## WORK REQUEST
Where in the data below does the word "charAt" appear? Copy every line that has it.

====

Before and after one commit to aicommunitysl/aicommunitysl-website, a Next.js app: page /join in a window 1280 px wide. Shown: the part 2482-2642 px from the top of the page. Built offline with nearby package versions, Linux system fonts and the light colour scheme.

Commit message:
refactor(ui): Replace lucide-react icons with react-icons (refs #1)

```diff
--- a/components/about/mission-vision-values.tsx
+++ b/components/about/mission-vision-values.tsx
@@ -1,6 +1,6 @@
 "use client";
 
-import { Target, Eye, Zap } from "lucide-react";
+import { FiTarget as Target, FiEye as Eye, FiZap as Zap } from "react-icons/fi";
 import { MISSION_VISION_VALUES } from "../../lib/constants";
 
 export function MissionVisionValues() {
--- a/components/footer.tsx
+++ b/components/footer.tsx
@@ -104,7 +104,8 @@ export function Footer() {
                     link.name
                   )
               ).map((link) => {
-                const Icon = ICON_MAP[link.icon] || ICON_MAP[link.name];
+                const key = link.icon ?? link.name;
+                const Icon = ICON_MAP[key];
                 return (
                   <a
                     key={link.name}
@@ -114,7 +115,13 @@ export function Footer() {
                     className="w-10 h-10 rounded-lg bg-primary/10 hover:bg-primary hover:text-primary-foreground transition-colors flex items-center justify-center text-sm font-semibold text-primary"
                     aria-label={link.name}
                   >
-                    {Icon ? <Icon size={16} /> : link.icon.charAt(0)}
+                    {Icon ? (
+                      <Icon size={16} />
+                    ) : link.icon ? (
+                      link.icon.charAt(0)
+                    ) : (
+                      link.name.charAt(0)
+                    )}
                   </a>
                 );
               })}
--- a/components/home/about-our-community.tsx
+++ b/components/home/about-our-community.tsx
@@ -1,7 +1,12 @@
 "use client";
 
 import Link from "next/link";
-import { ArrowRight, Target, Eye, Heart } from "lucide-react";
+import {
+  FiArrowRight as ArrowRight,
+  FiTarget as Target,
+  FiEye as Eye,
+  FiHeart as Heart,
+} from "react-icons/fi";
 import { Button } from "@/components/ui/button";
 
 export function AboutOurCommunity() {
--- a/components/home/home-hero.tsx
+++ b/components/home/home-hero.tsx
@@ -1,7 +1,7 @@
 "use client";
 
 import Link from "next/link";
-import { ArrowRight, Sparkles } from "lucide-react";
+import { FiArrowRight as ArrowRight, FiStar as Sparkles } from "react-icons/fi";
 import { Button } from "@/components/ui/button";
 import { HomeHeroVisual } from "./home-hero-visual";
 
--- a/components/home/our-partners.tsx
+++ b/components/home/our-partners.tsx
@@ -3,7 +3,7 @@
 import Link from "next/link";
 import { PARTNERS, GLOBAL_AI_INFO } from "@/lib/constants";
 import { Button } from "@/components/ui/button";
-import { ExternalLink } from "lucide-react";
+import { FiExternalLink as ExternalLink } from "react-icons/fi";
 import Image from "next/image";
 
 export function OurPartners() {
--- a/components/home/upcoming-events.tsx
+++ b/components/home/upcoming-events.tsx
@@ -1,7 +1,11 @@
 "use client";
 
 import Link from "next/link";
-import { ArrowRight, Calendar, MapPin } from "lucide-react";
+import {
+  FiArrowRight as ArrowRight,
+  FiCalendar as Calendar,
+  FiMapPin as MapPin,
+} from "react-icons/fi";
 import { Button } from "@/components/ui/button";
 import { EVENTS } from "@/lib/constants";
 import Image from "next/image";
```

====

## PROBLEM SOLUTION
-                    {Icon ? <Icon size={16} /> : link.icon.charAt(0)}
+                      link.icon.charAt(0)
+                      link.name.charAt(0)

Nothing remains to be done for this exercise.